Records supplied →
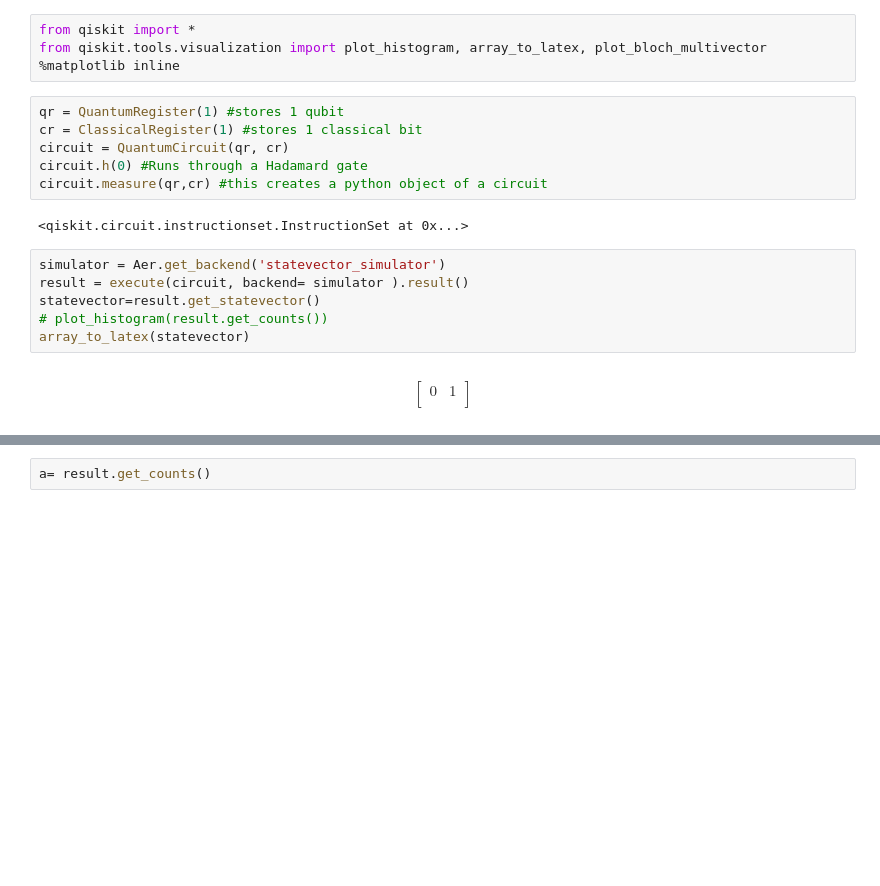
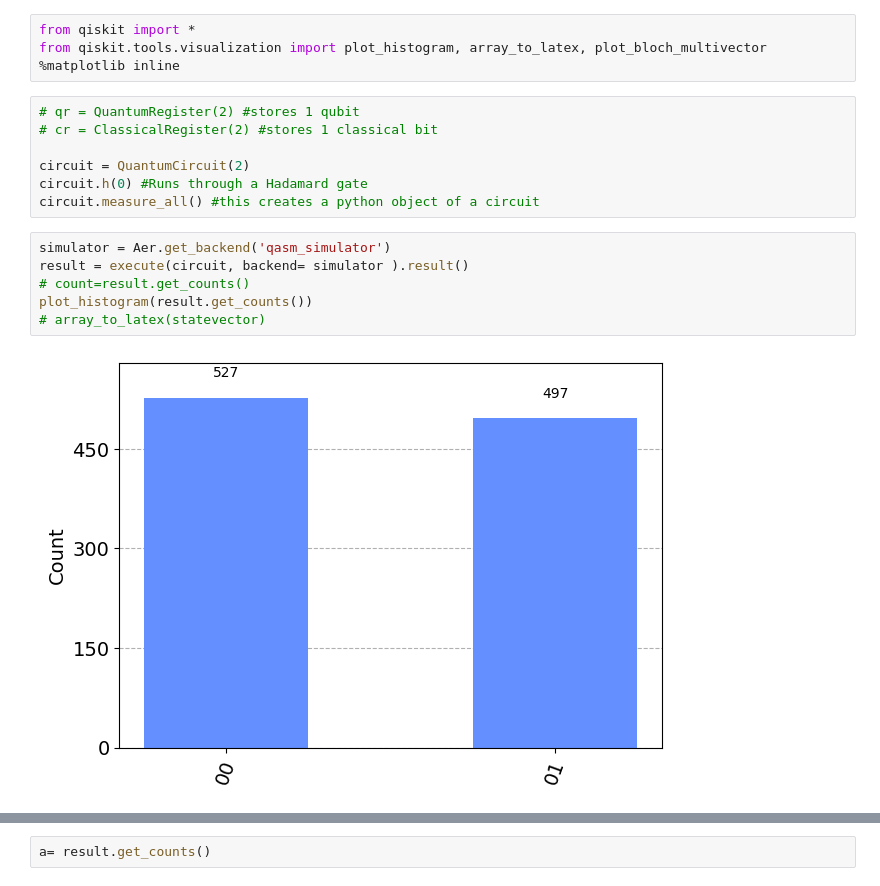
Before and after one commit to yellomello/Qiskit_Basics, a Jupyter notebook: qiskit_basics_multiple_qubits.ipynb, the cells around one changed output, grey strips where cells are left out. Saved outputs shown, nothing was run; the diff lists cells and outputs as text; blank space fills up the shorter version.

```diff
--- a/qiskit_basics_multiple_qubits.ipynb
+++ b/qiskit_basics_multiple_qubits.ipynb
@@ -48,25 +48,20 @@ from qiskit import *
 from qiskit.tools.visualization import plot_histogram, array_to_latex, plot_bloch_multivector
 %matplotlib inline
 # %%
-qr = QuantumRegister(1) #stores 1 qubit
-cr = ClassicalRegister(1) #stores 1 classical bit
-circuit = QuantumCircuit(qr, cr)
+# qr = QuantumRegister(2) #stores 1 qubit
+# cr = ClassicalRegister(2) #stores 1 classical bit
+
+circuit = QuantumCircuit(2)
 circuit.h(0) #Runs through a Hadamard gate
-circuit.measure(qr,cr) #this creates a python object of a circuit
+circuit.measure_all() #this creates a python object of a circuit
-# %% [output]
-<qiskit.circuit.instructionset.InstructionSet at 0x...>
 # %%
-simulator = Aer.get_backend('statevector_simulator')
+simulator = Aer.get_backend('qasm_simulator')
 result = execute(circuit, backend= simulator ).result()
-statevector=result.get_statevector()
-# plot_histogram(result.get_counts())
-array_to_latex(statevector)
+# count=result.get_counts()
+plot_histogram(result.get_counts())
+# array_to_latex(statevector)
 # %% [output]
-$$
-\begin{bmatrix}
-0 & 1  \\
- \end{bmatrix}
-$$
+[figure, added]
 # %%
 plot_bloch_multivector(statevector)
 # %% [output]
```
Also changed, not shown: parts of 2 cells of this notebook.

Aim of the task →
Output the full listing above exactly, excluding all pictures.

Result of this exercise →
Before and after one commit to yellomello/Qiskit_Basics, a Jupyter notebook: qiskit_basics_multiple_qubits.ipynb, the cells around one changed output, grey strips where cells are left out. Saved outputs shown, nothing was run; the diff lists cells and outputs as text; blank space fills up the shorter version.

```diff
--- a/qiskit_basics_multiple_qubits.ipynb
+++ b/qiskit_basics_multiple_qubits.ipynb
@@ -48,25 +48,20 @@ from qiskit import *
 from qiskit.tools.visualization import plot_histogram, array_to_latex, plot_bloch_multivector
 %matplotlib inline
 # %%
-qr = QuantumRegister(1) #stores 1 qubit
-cr = ClassicalRegister(1) #stores 1 classical bit
-circuit = QuantumCircuit(qr, cr)
+# qr = QuantumRegister(2) #stores 1 qubit
+# cr = ClassicalRegister(2) #stores 1 classical bit
+
+circuit = QuantumCircuit(2)
 circuit.h(0) #Runs through a Hadamard gate
-circuit.measure(qr,cr) #this creates a python object of a circuit
+circuit.measure_all() #this creates a python object of a circuit
-# %% [output]
-<qiskit.circuit.instructionset.InstructionSet at 0x...>
 # %%
-simulator = Aer.get_backend('statevector_simulator')
+simulator = Aer.get_backend('qasm_simulator')
 result = execute(circuit, backend= simulator ).result()
-statevector=result.get_statevector()
-# plot_histogram(result.get_counts())
-array_to_latex(statevector)
+# count=result.get_counts()
+plot_histogram(result.get_counts())
+# array_to_latex(statevector)
 # %% [output]
-$$
-\begin{bmatrix}
-0 & 1  \\
- \end{bmatrix}
-$$
+[figure, added]
 # %%
 plot_bloch_multivector(statevector)
 # %% [output]
```
Also changed, not shown: parts of 2 cells of this notebook.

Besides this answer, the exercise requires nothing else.